When I moved from Massachusetts to Florida, I sought out new connections with individuals and groups. Casting a wide net, I let intuition draw me to this or that person or organization. Over time, I culled my connections by following my interests and instincts, and by deciding which of them enhanced my physical and emotional well-being.
Do you seek optimum health in your connections? Regarding individuals, here are some things to look for. How an individual takes care of her or himself and treats others; manages emotions; grapples with problems; is there for you; is neither jealous of nor competitive with you; can engage in and tolerate disagreement; can be honest with you; is change, not-victim oriented; can talk about intimate issues and listen when you open up with the real you; values physical and emotional health and strives for it; and shares some of your passions, values, or interests.

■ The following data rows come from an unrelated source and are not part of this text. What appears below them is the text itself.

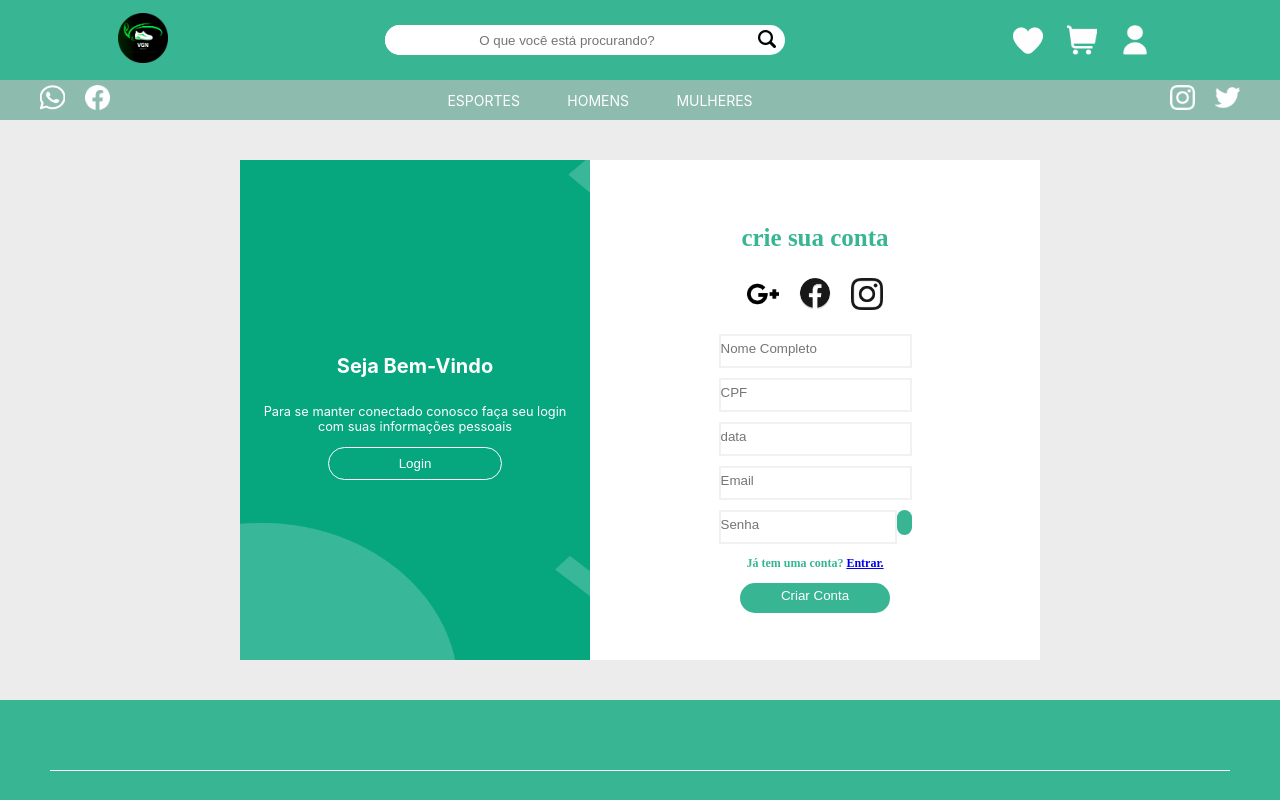
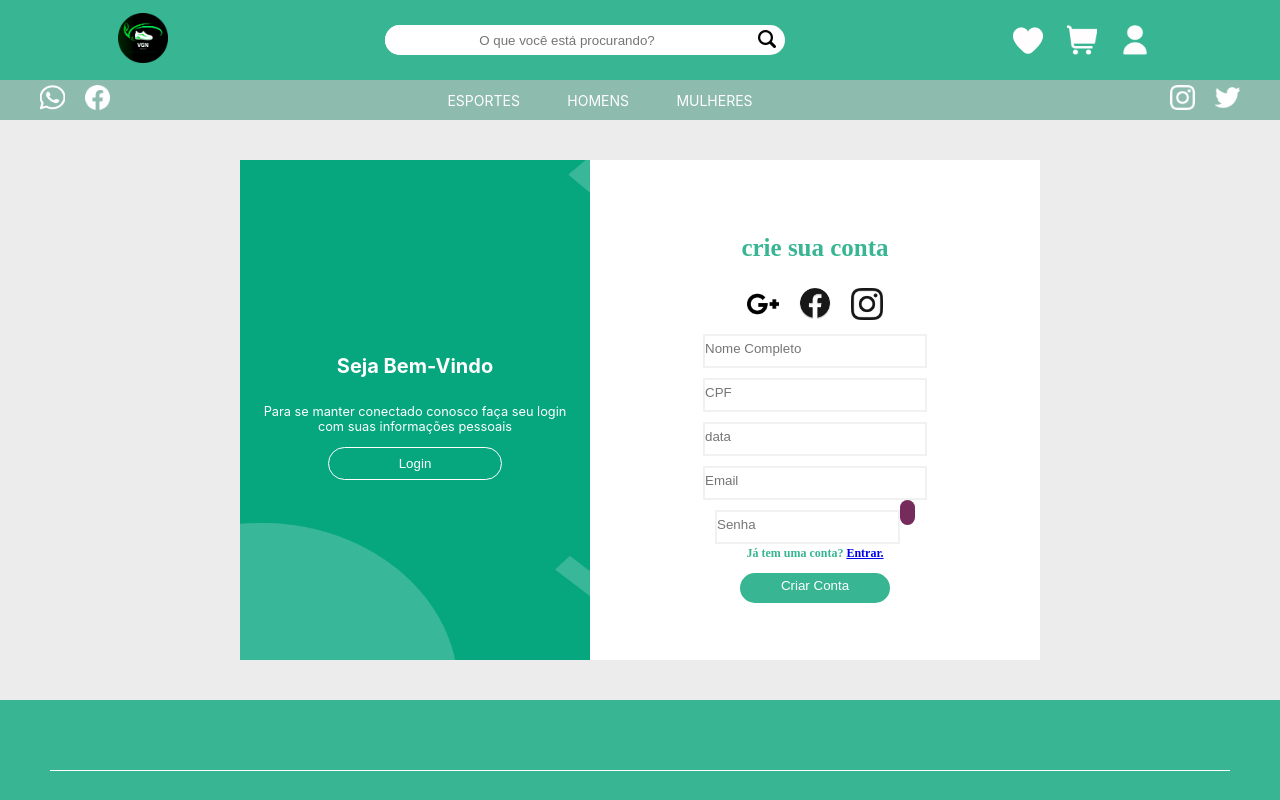
Before and after one commit to SRANDRADE18/TCC, a React (Create React App) app: page /Criar_Conta in a window 1280 px wide. Shown: the top 800 px of the page. Built offline with nearby package versions, Linux system fonts and the light colour scheme.

Commit message:
criar conta fru fru

```diff
--- a/src/user/Criar_conta/criar_conta.js
+++ b/src/user/Criar_conta/criar_conta.js
@@ -86,34 +86,37 @@ export default function Criar_conta() {
 
                     <div className='infos-cliente'>
 
-                        <input className='Input-criar_conta' type="search" placeholder='Nome Completo'value={nome} onChange={e => (setNome(e.target.value))} />
+                        <input className='Input-criar_conta' type="text" placeholder='Nome Completo'value={nome} onChange={e => (setNome(e.target.value))} />
 
-                        <input className='Input-criar_conta' type="search" placeholder='CPF' value={cpf} onChange={e => (setCpf(e.target.value))} />
+                        <input className='Input-criar_conta' type="number" placeholder='CPF' value={cpf} onChange={e => (setCpf(e.target.value))} />
 
-                        <input className='Input-criar_conta-data' type="search" placeholder='data' value={data} onChange={e => (setData(e.target.value))} />
+                        <input className='Input-criar_conta-data' type="text" placeholder='data' value={data} onChange={e => (setData(e.target.value))} />
 
-                        <input className='Input-criar_conta' type="search" placeholder='Email' value={email} onChange={e => (setEmail(e.target.value))} />
+                        <input className='Input-criar_conta' type="email" placeholder='Email' value={email} onChange={e => (setEmail(e.target.value))} />
 
-                        <div className='Button-Senha'>
-
-                            <input
-
-                                className='Input-criar_conta'
+                        <div className='div-senha'>
+                        <input className='Inpult-senha'
                                 placeholder='Senha'
                                 type={mostrarSenha ? 'text' : 'password'}
                                 id="senha"
                                 name="senha"
                                 value={senha}
-                                onChange={Olharsenha}
-                            />
+                                onChange={Olharsenha}  />
 
-                            <button src={Olho} onClick={handleMostrarSenhaToggle} />
+
+                               <button className='revelador' src={Olho} onClick={handleMostrarSenhaToggle} />
+
 
                         </div>
+                    </div>
 
 
 
-                    </div>
+
+
+
+
+
 
                     <p> Já tem uma conta? <Link to='/Tela_Login'> Entrar. </Link></p>
 
--- a/src/user/Criar_conta/criar_conta.scss
+++ b/src/user/Criar_conta/criar_conta.scss
@@ -45,20 +45,22 @@
         line-height: normal;
     }
 
+
     .infos-cliente {
         display: flex;
         flex-direction: column;
         justify-content: center;
+        align-items: center;
+        height:100% ;
+        width:100% ;
+        max-width:400px ;
+        max-height:200px ;
 
-        .Button-Senha {
-            display: flex;
-            flex-direction: row;
-            align-items: center;
 
-            button {
+            button  {
                 text-align: center;
                 border-radius: 20px;
-                background: #38B593;
+                background: #752b5c;
                 color: #FFF;
                 max-width: 15px;
                 max-height: 25px;
@@ -69,11 +71,11 @@
 
             }
 
-        }
+
 
         Input {
             padding: 5px 0px 10px 0px;
-            max-width: 260px;
+            max-width: 220px;
             width: 100%;
             margin-top: 10px;
             text-align: start;
@@ -82,19 +84,20 @@
             cursor: pointer;
         }
 
-        Input {
-            padding: 5px 0px 10px 0px;
-            max-width: 255px;
-            width: 100%;
-            margin-top: 10px;
-            text-align: start;
-            border: 2px solid #f1f1f1;
-            outline: none;
-            cursor: pointer;
-        }
 
         Input {
             color: #aaaaaa;
+
+        }
+
+        .div-senha{
+            display: flex;
+            flex-direction: row;
+            height:400px ;
+            width:200px ;
+            max-width:100% ;
+            max-height:100% ;
+
 
         }
     }
@@ -168,6 +171,7 @@
     }
 
 
+
     .cadastro-button {
         border-radius: 20px;
         background: #38B593;
--- a/src/user/Login/login.scss
+++ b/src/user/Login/login.scss
@@ -112,7 +112,6 @@
         background-size: 500px 600px;
         height: 500px;
         width: 350px;
-        border-radius: 10px;
     }
 
     .bem-vindo-login {
--- a/src/user/landingpage/App.scss
+++ b/src/user/landingpage/App.scss
@@ -45,19 +45,10 @@
     max-width:  280px;
     height: 100%;
     width: 100%;
+    margin-top: 15px;
   }
 
-  .Tenis-Parado:hover {
-    transition: transform 0.3s ease;
-    padding: auto;
-    cursor: pointer;
-    transform: scale(1.1);
-    opacity: 1;
-    border-radius: 20px;
-    transform: rotate(5deg);
-    transform: rotate(-5deg);
-    transition: transform 0.7s ease;
-  }
+
 
   .Quadrados {
     display: flex;
```
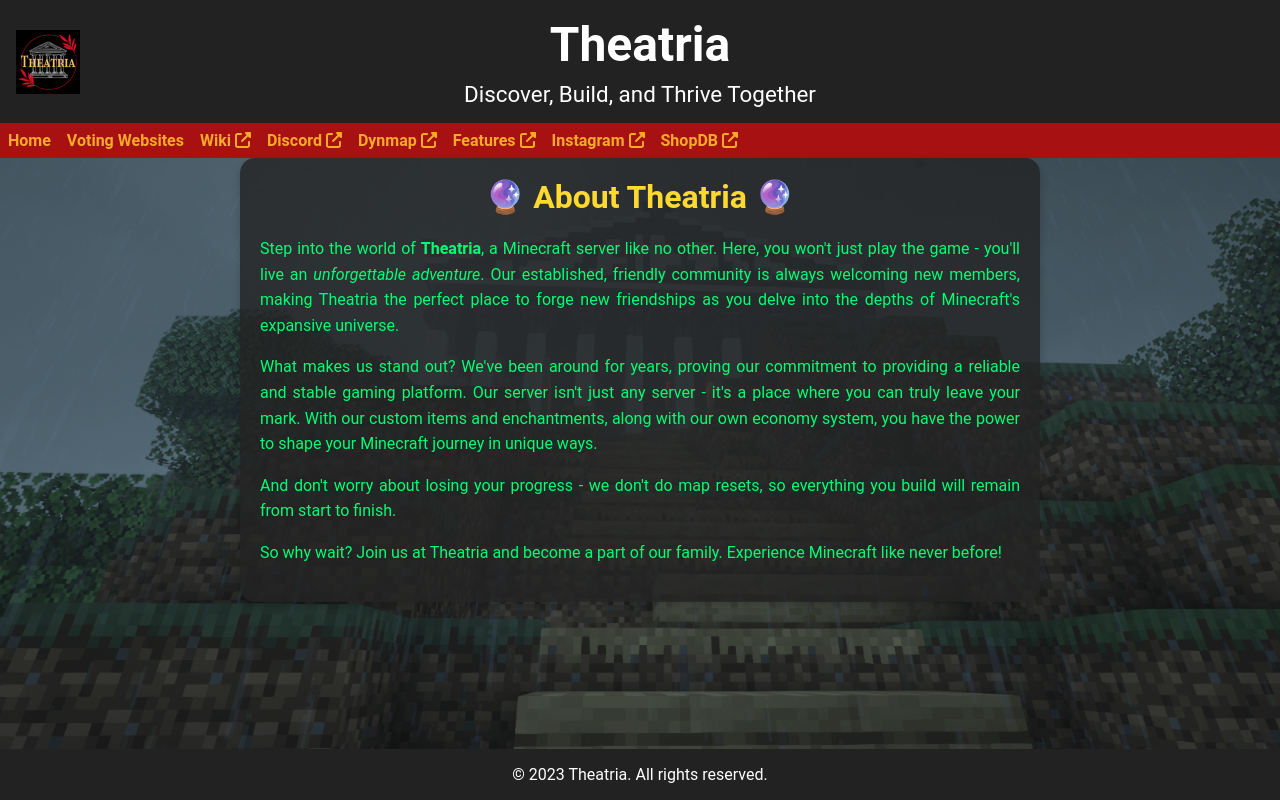
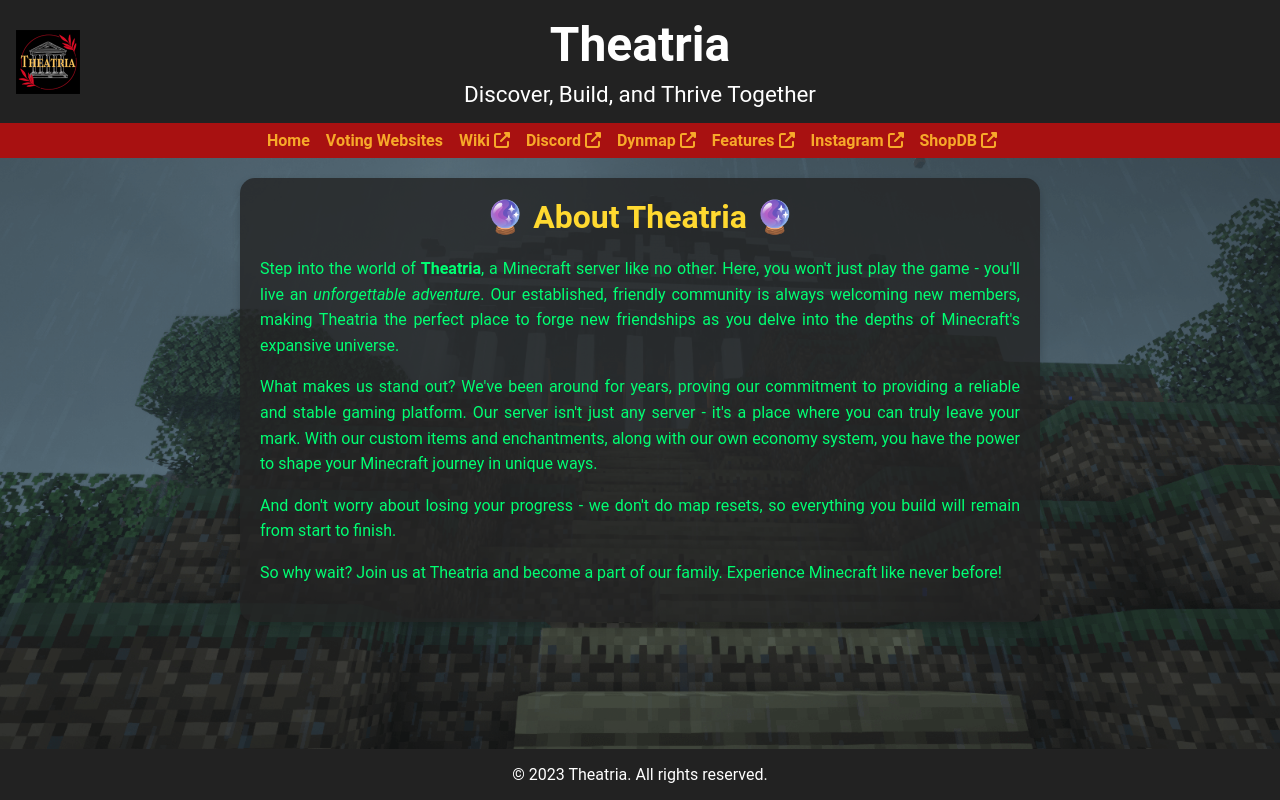
Before and after one commit to JL-III/Theatria-Nextjs, a Next.js app: page / in a window 1280 px wide. Built offline with nearby package versions, Linux system fonts and the light colour scheme.

Commit message:
center navbar, add margin above div boxes

```diff
--- a/css/layout.module.css
+++ b/css/layout.module.css
@@ -91,7 +91,9 @@
 /* css/serverdescription.module.css */
 .box {
     max-width: 800px; /* Limit the width if necessary */
+    width: fit-content;
     margin: 0 auto; /* Center the container */
+    margin-top: 20px;
     padding: 20px;
     background-color: rgba(36, 36, 36, 0.8); /* Semi-transparent white */
     border-radius: 15px; /* Rounded corners */
--- a/css/navbar.module.css
+++ b/css/navbar.module.css
@@ -1,6 +1,11 @@
 .nav {
     background-color: #a81111;
     padding: 0.5rem;
+    display: flex;
+    align-items: center;
+    justify-content: center;
+    flex-wrap: wrap;
+    position: relative;
 }
 
 
```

When looking for a group to join, it’s also vital to have an idea of what you’re seeking and what you definitely want to avoid. During my life, I recall having been in several settings—educational and occupational--in which too much griping and groaning went on and not much fun or problem-solving. If you tend to see yourself as a victim, this type of group might feel right and familiar to you, but watch out. It’s best to seek out collective situations in which there’s a healthy, proactive, empowering mindset.
Notice how you feel in group settings. I recently left a group I’d been in for several years because I noticed that more and more I felt angry at the end of meetings and as if I were wasting my time. Initially, I’d loved this particular crowd, but over time some individuals I liked left and others I didn’t care for joined and the tone of our gatherings felt more hostile than relaxed. Another aspect of group assessment is how it functions. Is it dysfunctional like your family is or was and, therefore, feels familiar? If so, stay away. Look for groups that are well led, where people can be honest and open, where’s there’s fairness, enthusiasm, compassion, kindness, and compatibility among members.
If you frequently complain about a friend or group—old or new—that’s a signal that something is wrong with the connection. Usually it’s worthwhile to try to discuss your feelings to try to improve the relationship, but if you’ve done this to no avail, it’s time to say goodbye and move on. As your eating problems and life in general improve, you may find that you’re drawn to healthier people and groups. Surrounding yourself with healthy connections can do wonders to speed on your recovery.